Published 10 January 2024

Today, Morocco was elected to chair the UN Human Rights Council. The result generated strong reactions.

In today´s UN Human Rights Council vote, Morocco won the election for the central position, with 30 votes, against its opponent South Africa, receiving 17.

The Norwegian Support Committee for Western Sahara has followed the elections at the UN Human Rights Council closely, supporting the demand of Sahrawi activists that Morocco cannot be elected to preside the important council.

"Oppressors will never be human rights defenders. Morocco has always been, and always will be, an oppressor, no matter what it does next, said Fatma Moulay, a Sahrawi activist who has helped coordinate a campaign against Morocco's candidacy. "It is disheartening to see Morocco win the presidency, given their bloody history of human rights abuses. It undermines human values, and the credibility of the council, she continues.

Two days prior, the Norwegian Support Committee and the Rafto Foundation, together with eight other Norwegian organisations, wrote a letter to Minister of Foreign Affairs Espen Barth Eide about the upcoming election.

“Knowing Morocco´s trend and downward spiral of refusing to engage with UN bodies, denying serious violations and subjecting victims and their families to reprisals and even punishing human rights defenders attending the sessions of the Council, Morocco´s current bid is alarming. Such a presidency would seriously threaten the legitimacy and credibility of the UN Human Rights Council”, the organizations wrote in the letter to the Foreign Minister.

With the completion of the election, the result was as feared.

"We now have a situation where a country that actively opposes the UN Human Rights Council is put in charge of it. It is a sad day for human rights. This undermines the credibility of the UN system, says Erik Hagen, president of the Norwegian Support Committee for Western Sahara.

The presidency of the Human Rights Council holds important symbolic and practical power, including a role in proposing candidates for Special Procedures and expert mechanisms, appointing experts to serve on investigative bodies and building awareness and trust in the UN Human Rights Council. In recent years, the UN Committee on Torture and the UN Working Group on Arbitrary Detention have condemned Morocco for repeated and widespread human rights violations in occupied Western Sahara. Morocco has also been condemned for its systematic pattern of reprisals against victims who have brought cases to the two bodies, both of which part of the Human Rights Council. 

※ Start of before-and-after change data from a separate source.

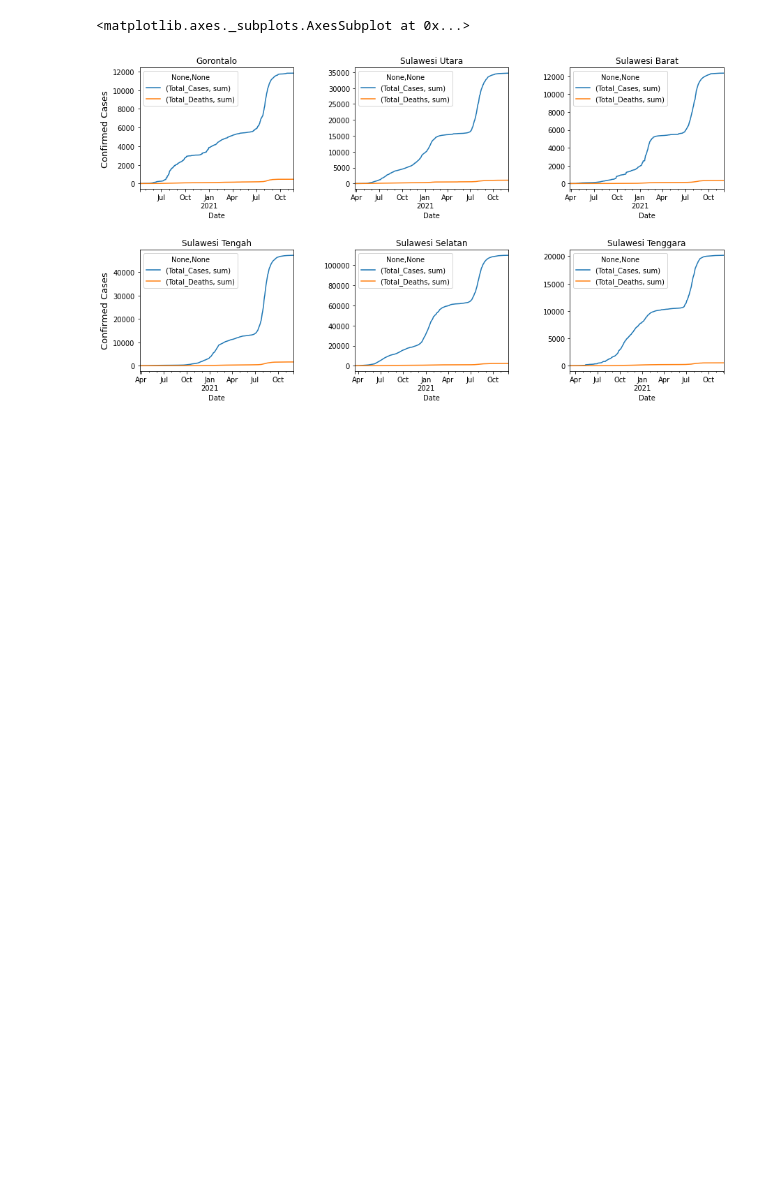
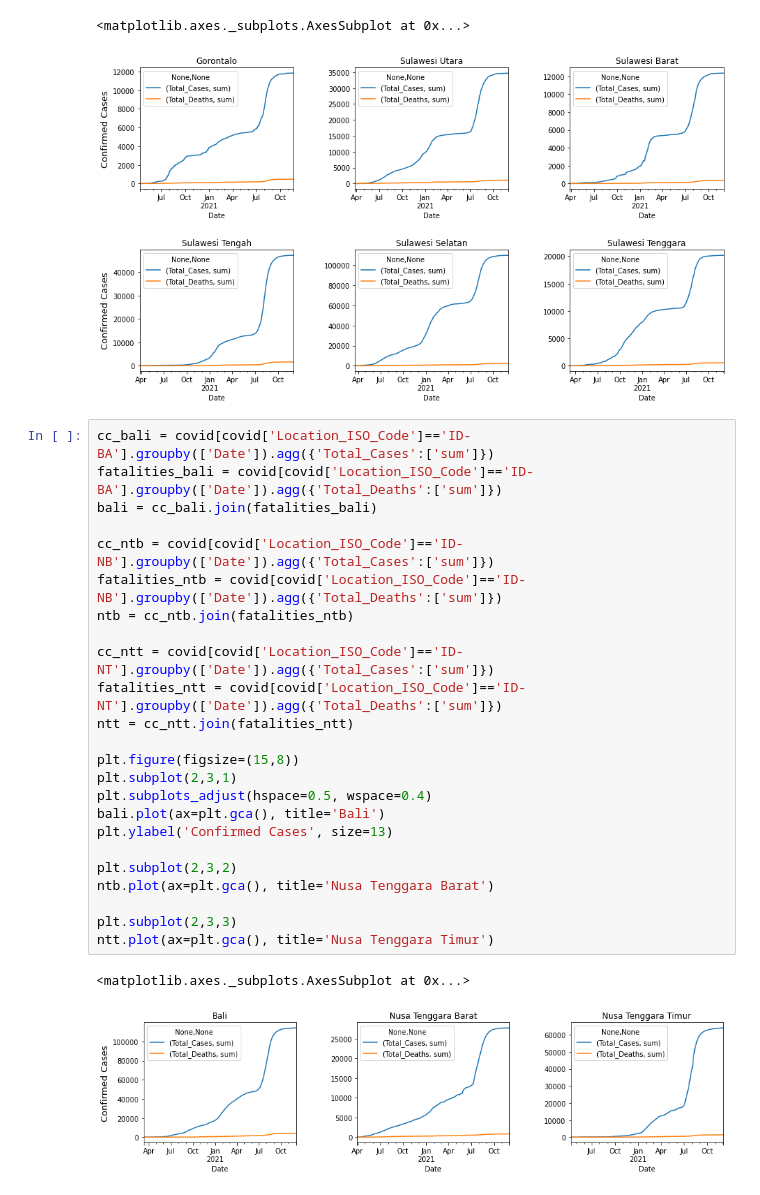
Before and after one commit to azizpambayun/project, a Jupyter notebook: covid_19_analysis_and_visualization_in_Indonesia.ipynb, the cells around one changed output. Saved outputs shown, nothing was run; the diff lists cells and outputs as text; blank space fills up the shorter version.

```diff
--- a/covid_19_analysis_and_visualization_in_Indonesia.ipynb
+++ b/covid_19_analysis_and_visualization_in_Indonesia.ipynb
@@ -404,3 +404,30 @@ sultra.plot(ax=plt.gca(), title='Sulawesi Tenggara')
 # %% [output]
 <matplotlib.axes._subplots.AxesSubplot at 0x...>
 [figure]
+# %%
+cc_bali = covid[covid['Location_ISO_Code']=='ID-BA'].groupby(['Date']).agg({'Total_Cases':['sum']})
+fatalities_bali = covid[covid['Location_ISO_Code']=='ID-BA'].groupby(['Date']).agg({'Total_Deaths':['sum']})
+bali = cc_bali.join(fatalities_bali)
+
+cc_ntb = covid[covid['Location_ISO_Code']=='ID-NB'].groupby(['Date']).agg({'Total_Cases':['sum']})
+fatalities_ntb = covid[covid['Location_ISO_Code']=='ID-NB'].groupby(['Date']).agg({'Total_Deaths':['sum']})
+ntb = cc_ntb.join(fatalities_ntb)
+
+cc_ntt = covid[covid['Location_ISO_Code']=='ID-NT'].groupby(['Date']).agg({'Total_Cases':['sum']})
+fatalities_ntt = covid[covid['Location_ISO_Code']=='ID-NT'].groupby(['Date']).agg({'Total_Deaths':['sum']})
+ntt = cc_ntt.join(fatalities_ntt)
+
+plt.figure(figsize=(15,8))
+plt.subplot(2,3,1)
+plt.subplots_adjust(hspace=0.5, wspace=0.4)
+bali.plot(ax=plt.gca(), title='Bali')
+plt.ylabel('Confirmed Cases', size=13)
+
+plt.subplot(2,3,2)
+ntb.plot(ax=plt.gca(), title='Nusa Tenggara Barat')
+
+plt.subplot(2,3,3)
+ntt.plot(ax=plt.gca(), title='Nusa Tenggara Timur')
+# %% [output]
+<matplotlib.axes._subplots.AxesSubplot at 0x...>
+[figure, added]
```
Also changed, not shown: parts of 2 cells of this notebook.
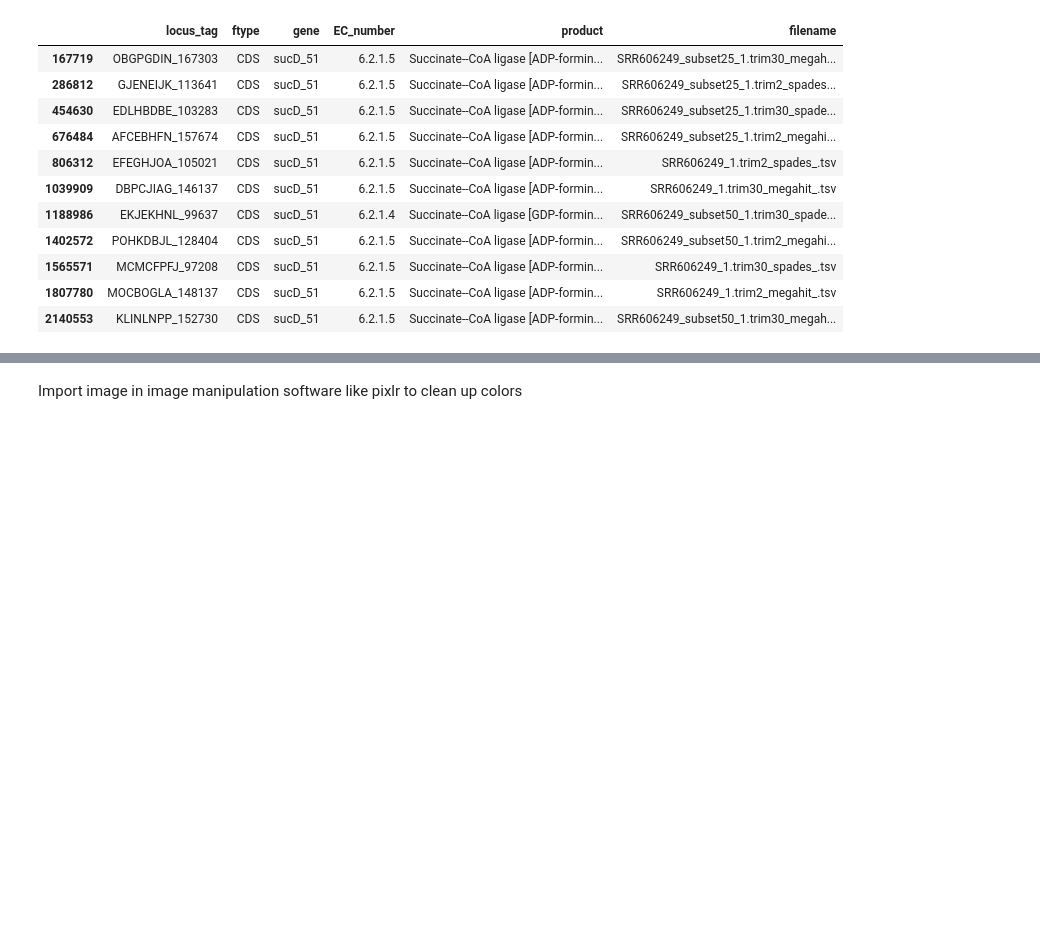
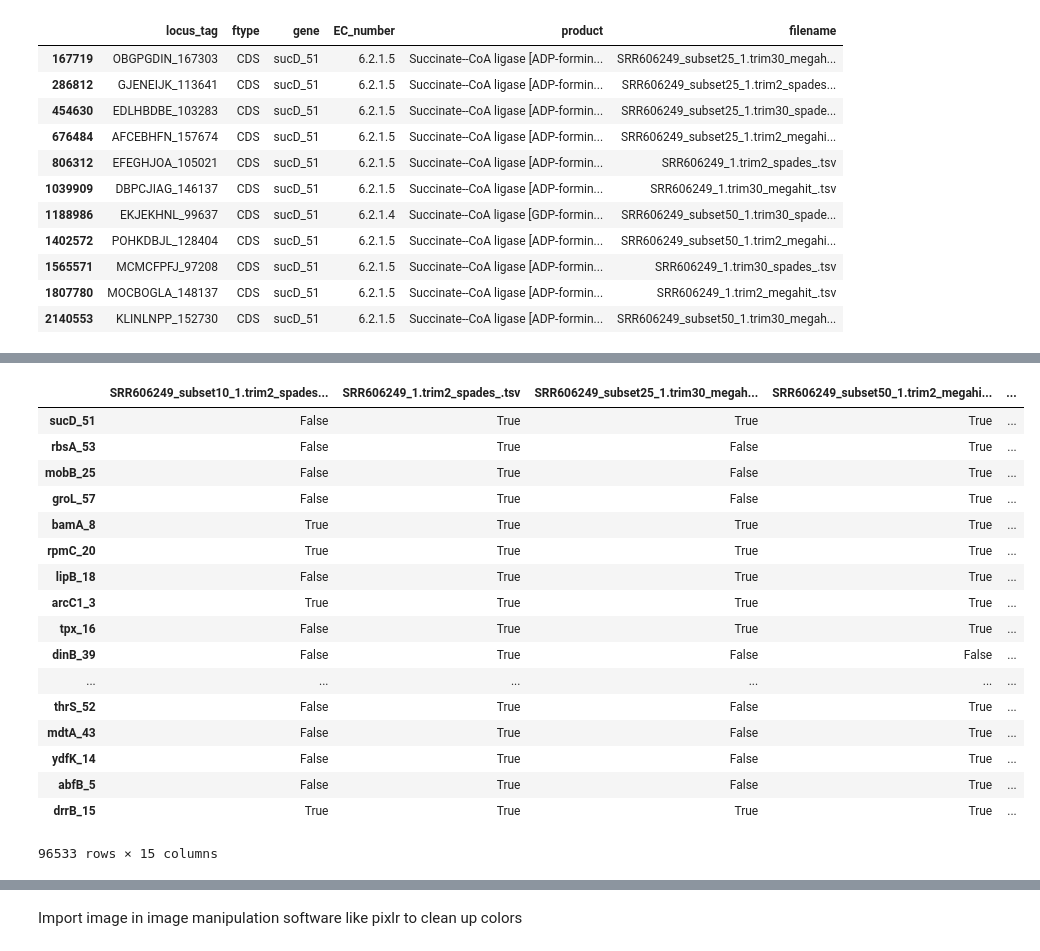
Before and after one commit to dahak-metagenomics/dahak, a Jupyter notebook: workflows/functional_inference/prokka/functional_inference_example.ipynb, the cells around one changed output, grey strips where cells are left out. Saved outputs shown, nothing was run; the diff lists cells and outputs as text; code cells hidden in the pictures; blank space fills up the shorter version.

Commit message:
added code to fomat gene list as true/fasle table

```diff
--- a/workflows/functional_inference/prokka/functional_inference_example.ipynb
+++ b/workflows/functional_inference/prokka/functional_inference_example.ipynb
@@ -160,0 +167,12 @@ NotebookApp.rate_limit_window=3.0 (secs)
+# %%
+a = {}
+
+for gene in gene_list:
+    a[gene] = []
+# %%
+from collections import defaultdict
+
+gene_filenames = defaultdict(list)
+
+for line in a:
+    gene_filenames[line['gene'].iloc[0]].extend(line['filename'].tolist())
@@ -160,0 +199,31 @@ NotebookApp.rate_limit_window=3.0 (secs)
+# %%
+filenames = set()
+for files in gene_filenames.values():
+    filenames.update(files)
+# %%
+filenames = list(filenames)
+# %%
+data = {}
+for gene, files in gene_filenames.items():
+    data[gene] = [file in files for file in filenames]
+dense_df = pd.DataFrame.from_dict(data, orient='index', columns=filenames)
+dense_df
+# %% [output]
+|  | SRR606249_subset10_1.trim2_spades... | SRR606249_1.trim2_spades_.tsv | SRR606249_subset25_1.trim30_megah... | SRR606249_subset50_1.trim2_megahi... | ... |
+| sucD_51 | False | True | True | True | ... |
+| rbsA_53 | False | True | False | True | ... |
+| mobB_25 | False | True | False | True | ... |
+| groL_57 | False | True | False | True | ... |
+| bamA_8 | True | True | True | True | ... |
+| rpmC_20 | True | True | True | True | ... |
+| lipB_18 | False | True | True | True | ... |
+| arcC1_3 | True | True | True | True | ... |
+| tpx_16 | False | True | True | True | ... |
+| dinB_39 | False | True | False | False | ... |
+| ... | ... | ... | ... | ... | ... |
+| thrS_52 | False | True | False | True | ... |
+| mdtA_43 | False | True | False | True | ... |
+| ydfK_14 | False | True | False | True | ... |
+| abfB_5 | False | True | False | True | ... |
+| drrB_15 | True | True | True | True | ... |
+96533 rows × 15 columns
```
Also changed, not shown: parts of 6 cells of this notebook.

"The bodies that Morocco now seeks to lead have succeeded in condemning Morocco's gross abuses in recent years. It is perfectly clear that Morocco wants this seat in order to prevent scrutiny of its own abuses, says Professor Mads Andenæs, who acts as a lawyer for the most famous group of political prisoners from Western Sahara.

“The result of today's election comes at a dangerous time. We cannot afford to lose any more trust in the UN system. Morocco has managed to completely shut down the territory it occupies and has now succeeded in gaining the presidency of the only human rights body that has held Morocco accountable in recent years. This is a blatant attempt to cover up the human rights violations they are committing in Western Sahara. Now we expect the rest of the Council to hold Morocco accountable, says Tone Sørfonn Moe, jurist and legal representative for Sahrawi political prisoners, part of the Norwegian Support Committee for Western Sahara.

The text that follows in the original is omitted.